YOUR ASSIGNMENT -> Make a verbatim copy of the records; pictures stay out.

SUPPLIED DATA ->
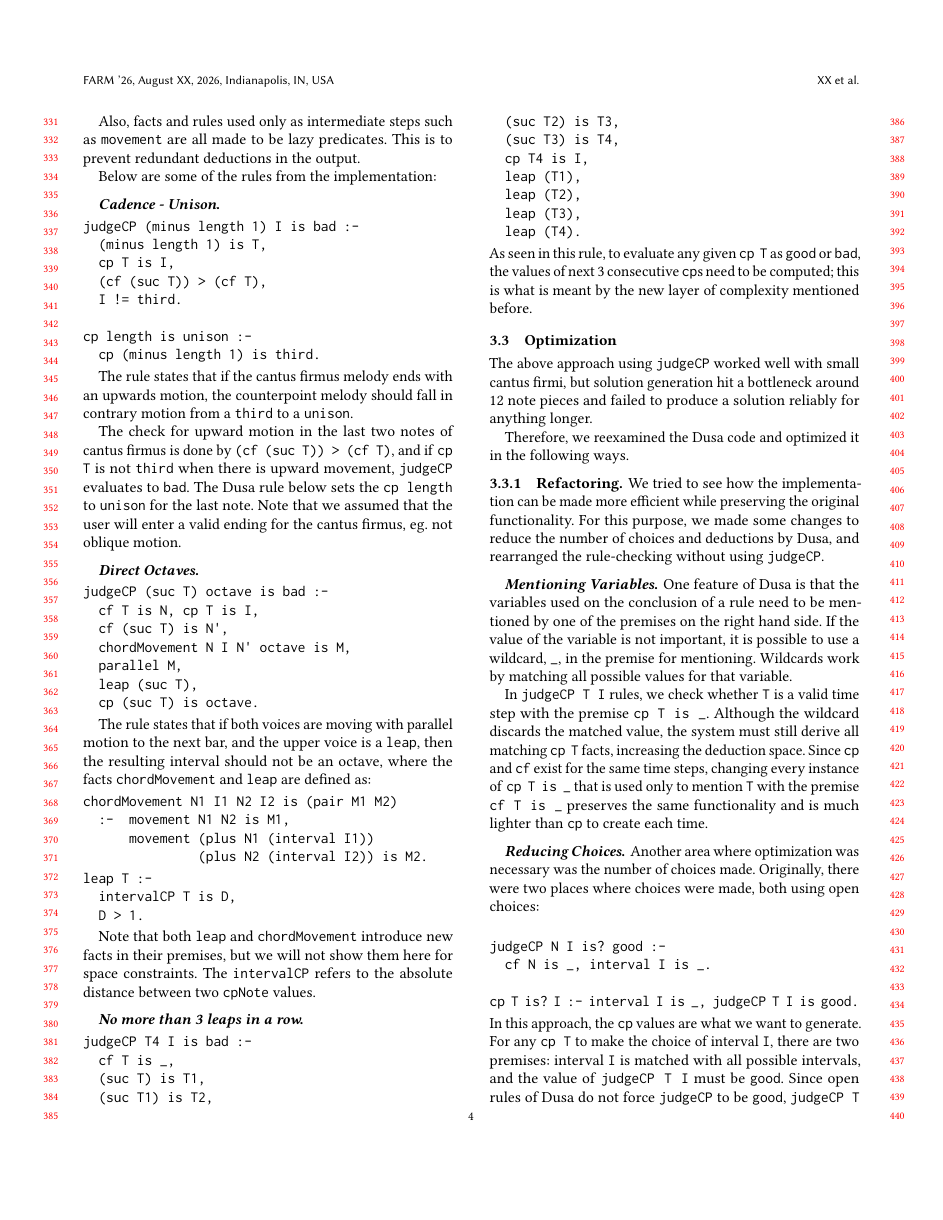
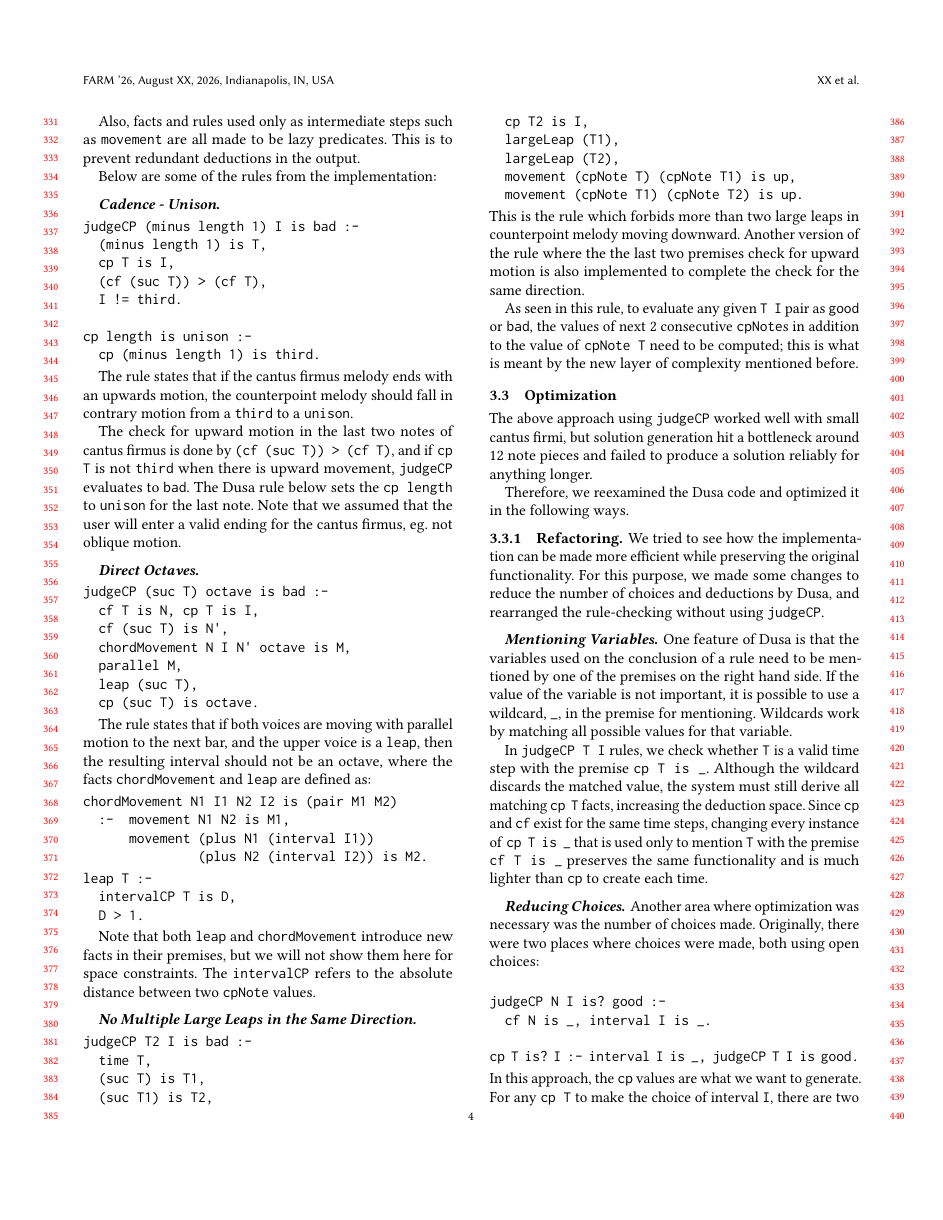
Before and after one commit to shonan233/counterchoice, a LaTeX paper (farm26/main.tex, which reads farm26/dusa-implementation.tex): page 4 of 7. Compiled offline with pdfLaTeX.

Commit message:
changed the last explained rule from "3 leaps" to "2 large leaps" in "Enforcing the Rules" section""

```diff
--- a/farm26/dusa-implementation.tex
+++ b/farm26/dusa-implementation.tex
@@ -179,21 +179,22 @@ leap T :-
 
 Note that both \texttt{leap} and \texttt{chordMovement} introduce new facts in their premises, but we will not show them here for space constraints. The \texttt{intervalCP} refers to the absolute distance between two \texttt{cpNote} values.
 
-\paragraph{No more than 3 leaps in a row}
+
+\paragraph{No Multiple Large Leaps in the Same Direction}
 \begin{verbatim}
-judgeCP T4 I is bad :-
-  cf T is _,
+judgeCP T2 I is bad :-
+  time T,
   (suc T) is T1,
   (suc T1) is T2,
-  (suc T2) is T3,
-  (suc T3) is T4,
-  cp T4 is I,
-  leap (T1),
-  leap (T2),
-  leap (T3),
-  leap (T4).
+  cp T2 is I,
+  largeLeap (T1),
+  largeLeap (T2),
+  movement (cpNote T) (cpNote T1) is up,
+  movement (cpNote T1) (cpNote T2) is up.
 \end{verbatim}
-As seen in this rule, to evaluate any given \texttt{cp T} as \texttt{good} or \texttt{bad}, the values of next 3 consecutive \texttt{cp}s need to be computed; this is what is meant by the new layer of complexity mentioned before.
+This is the rule which forbids more than two large leaps in counterpoint melody moving downward. Another version of the rule where the the last two premises check for upward motion is also implemented to complete the check for the same direction.
+
+As seen in this rule, to evaluate any given \texttt{T I} pair as \texttt{good} or \texttt{bad}, the values of next 2 consecutive \texttt{cpNote}s in addition to the value of \texttt{cpNote T} need to be computed; this is what is meant by the new layer of complexity mentioned before.
 
 
 
```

TASK OUTPUT ->
Before and after one commit to shonan233/counterchoice, a LaTeX paper (farm26/main.tex, which reads farm26/dusa-implementation.tex): page 4 of 7. Compiled offline with pdfLaTeX.

Commit message:
changed the last explained rule from "3 leaps" to "2 large leaps" in "Enforcing the Rules" section""

```diff
--- a/farm26/dusa-implementation.tex
+++ b/farm26/dusa-implementation.tex
@@ -179,21 +179,22 @@ leap T :-
 
 Note that both \texttt{leap} and \texttt{chordMovement} introduce new facts in their premises, but we will not show them here for space constraints. The \texttt{intervalCP} refers to the absolute distance between two \texttt{cpNote} values.
 
-\paragraph{No more than 3 leaps in a row}
+
+\paragraph{No Multiple Large Leaps in the Same Direction}
 \begin{verbatim}
-judgeCP T4 I is bad :-
-  cf T is _,
+judgeCP T2 I is bad :-
+  time T,
   (suc T) is T1,
   (suc T1) is T2,
-  (suc T2) is T3,
-  (suc T3) is T4,
-  cp T4 is I,
-  leap (T1),
-  leap (T2),
-  leap (T3),
-  leap (T4).
+  cp T2 is I,
+  largeLeap (T1),
+  largeLeap (T2),
+  movement (cpNote T) (cpNote T1) is up,
+  movement (cpNote T1) (cpNote T2) is up.
 \end{verbatim}
-As seen in this rule, to evaluate any given \texttt{cp T} as \texttt{good} or \texttt{bad}, the values of next 3 consecutive \texttt{cp}s need to be computed; this is what is meant by the new layer of complexity mentioned before.
+This is the rule which forbids more than two large leaps in counterpoint melody moving downward. Another version of the rule where the the last two premises check for upward motion is also implemented to complete the check for the same direction.
+
+As seen in this rule, to evaluate any given \texttt{T I} pair as \texttt{good} or \texttt{bad}, the values of next 2 consecutive \texttt{cpNote}s in addition to the value of \texttt{cpNote T} need to be computed; this is what is meant by the new layer of complexity mentioned before.
 
 
 
```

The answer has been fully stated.